__EXERCISE DETAILS__: Return the data exactly, with all pictures removed.

━━━━━━━━

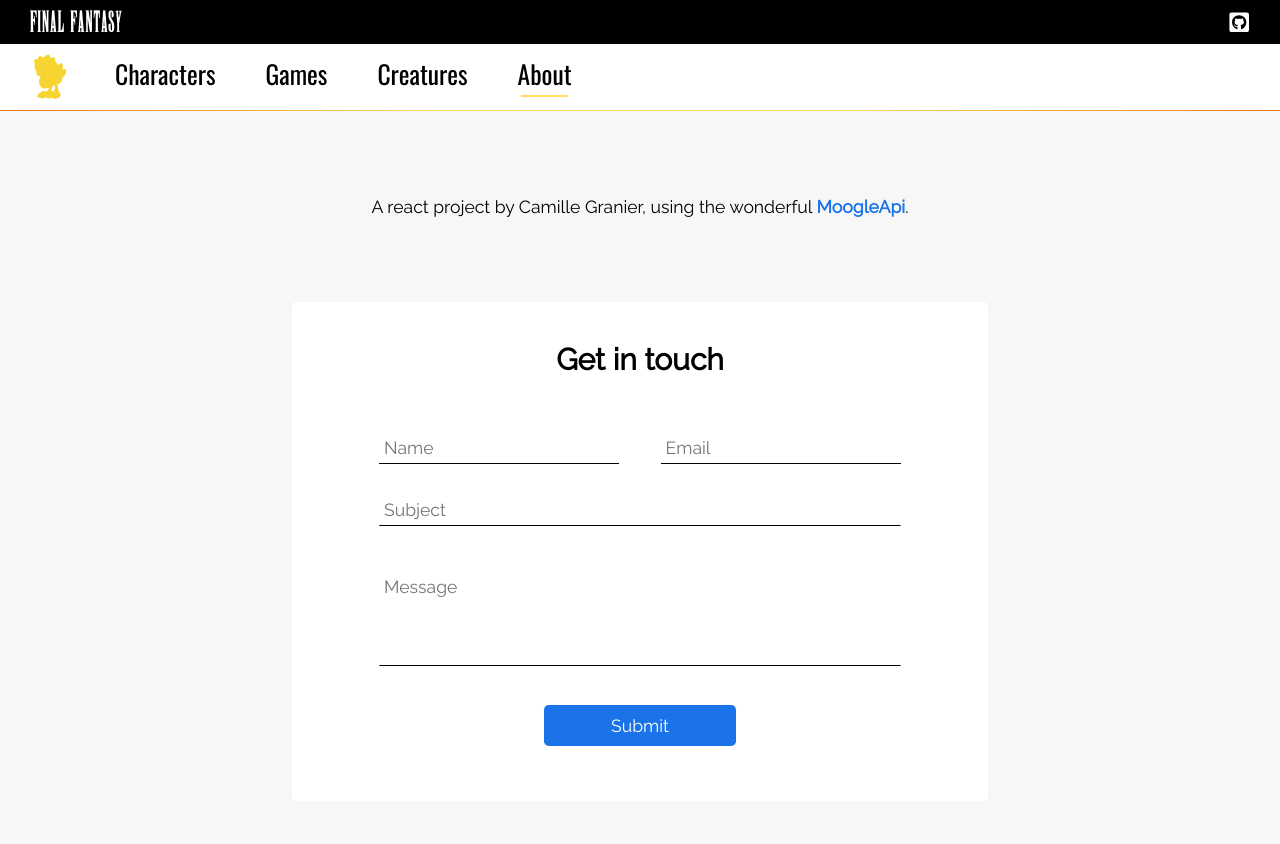
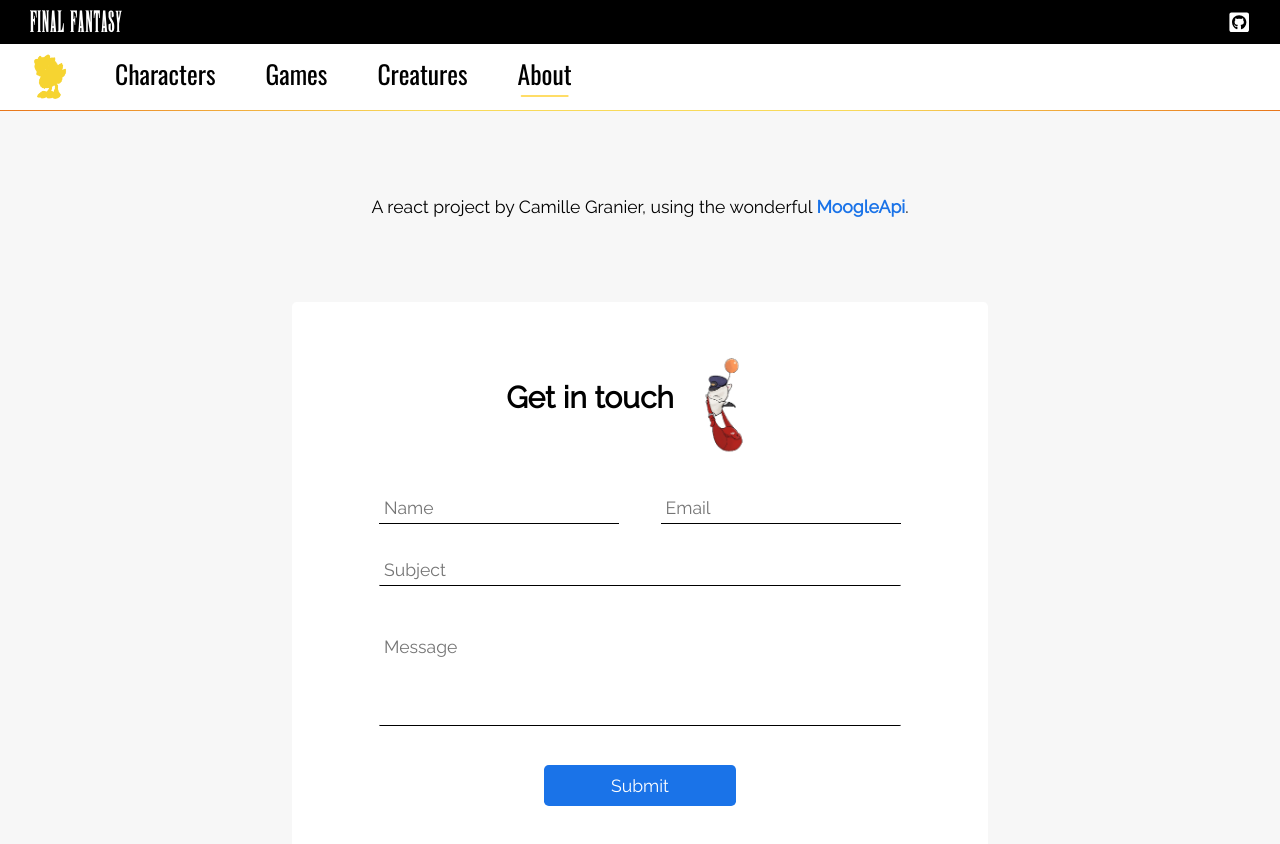
Before and after one commit to camille-granier/final-fantasy-fan-page, a React (Create React App) app: page /About in a window 1280 px wide. Shown: the top 844 px of the page. Built offline with nearby package versions, Linux system fonts and the light colour scheme.

Commit message:
adding moogle logo on form

```diff
--- a/src/components/Contact.js
+++ b/src/components/Contact.js
@@ -56,7 +56,12 @@ const Contact = () => {
     return (
         <div className='contact-form'>
           <div className='form-container'>
-              <h2>Get in touch</h2>
+              <div className='form-header'>
+                <h2>Get in touch</h2>
+                <img
+                  src="./img/moogle-mail.jpg"
+                  alt="moogle"/>
+              </div>
               <form id='contact-form' onSubmit={handleSubmit(onSubmit)} noValidate>
                   <div className='form-line-1'>
                     <div className='input-container'>
--- a/src/components/Logo.js
+++ b/src/components/Logo.js
@@ -2,7 +2,7 @@ import React from 'react';
 
 const Logo = () => (
   <div className='logo'>
-    <img src='./img/chocobo-logo.png'  alt='logo' />
+    <img src="./img/chocobo-logo.png"  alt='logo' />
   </div>
 );
 
--- a/src/styles/components/_card.scss
+++ b/src/styles/components/_card.scss
@@ -1,7 +1,7 @@
 .card-list {
   display: flex;
   flex-wrap: wrap;
-  padding-top: 90px;
+  padding-top: 110px;
   padding-left: 100px;
   padding-right: 100px;
   margin-left: auto;
--- a/src/styles/components/_contact.scss
+++ b/src/styles/components/_contact.scss
@@ -13,12 +13,23 @@
     font-family: $font-2;
     font-size: 1.1rem;
     }
+    .form-header {
+        display: flex;
+        align-items: center;
+        justify-content: center;
+        padding: 25px 5px 10px 5px;
+    }
     h2 {
-        padding-top: 0px;
-        padding-bottom: 30px;
+        padding: 0px 0px 30px 0px;
         margin: 0px;
         text-align: center;
         font-family: $font-2;
+    }
+    img {
+        font-family: $font-3;
+        object-fit: contain;
+        padding: 0px;
+        margin: -10px 0px 0px 0px;
     }
     input {
         padding: 5px;
```
Also changed, not shown: public/img/moogle-mail.jpg (added), src/img/moogle-mail.jpg (added).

━━━━━━━━

__REPLY__:
Before and after one commit to camille-granier/final-fantasy-fan-page, a React (Create React App) app: page /About in a window 1280 px wide. Shown: the top 844 px of the page. Built offline with nearby package versions, Linux system fonts and the light colour scheme.

Commit message:
adding moogle logo on form

```diff
--- a/src/components/Contact.js
+++ b/src/components/Contact.js
@@ -56,7 +56,12 @@ const Contact = () => {
     return (
         <div className='contact-form'>
           <div className='form-container'>
-              <h2>Get in touch</h2>
+              <div className='form-header'>
+                <h2>Get in touch</h2>
+                <img
+                  src="./img/moogle-mail.jpg"
+                  alt="moogle"/>
+              </div>
               <form id='contact-form' onSubmit={handleSubmit(onSubmit)} noValidate>
                   <div className='form-line-1'>
                     <div className='input-container'>
--- a/src/components/Logo.js
+++ b/src/components/Logo.js
@@ -2,7 +2,7 @@ import React from 'react';
 
 const Logo = () => (
   <div className='logo'>
-    <img src='./img/chocobo-logo.png'  alt='logo' />
+    <img src="./img/chocobo-logo.png"  alt='logo' />
   </div>
 );
 
--- a/src/styles/components/_card.scss
+++ b/src/styles/components/_card.scss
@@ -1,7 +1,7 @@
 .card-list {
   display: flex;
   flex-wrap: wrap;
-  padding-top: 90px;
+  padding-top: 110px;
   padding-left: 100px;
   padding-right: 100px;
   margin-left: auto;
--- a/src/styles/components/_contact.scss
+++ b/src/styles/components/_contact.scss
@@ -13,12 +13,23 @@
     font-family: $font-2;
     font-size: 1.1rem;
     }
+    .form-header {
+        display: flex;
+        align-items: center;
+        justify-content: center;
+        padding: 25px 5px 10px 5px;
+    }
     h2 {
-        padding-top: 0px;
-        padding-bottom: 30px;
+        padding: 0px 0px 30px 0px;
         margin: 0px;
         text-align: center;
         font-family: $font-2;
+    }
+    img {
+        font-family: $font-3;
+        object-fit: contain;
+        padding: 0px;
+        margin: -10px 0px 0px 0px;
     }
     input {
         padding: 5px;
```
Also changed, not shown: public/img/moogle-mail.jpg (added), src/img/moogle-mail.jpg (added).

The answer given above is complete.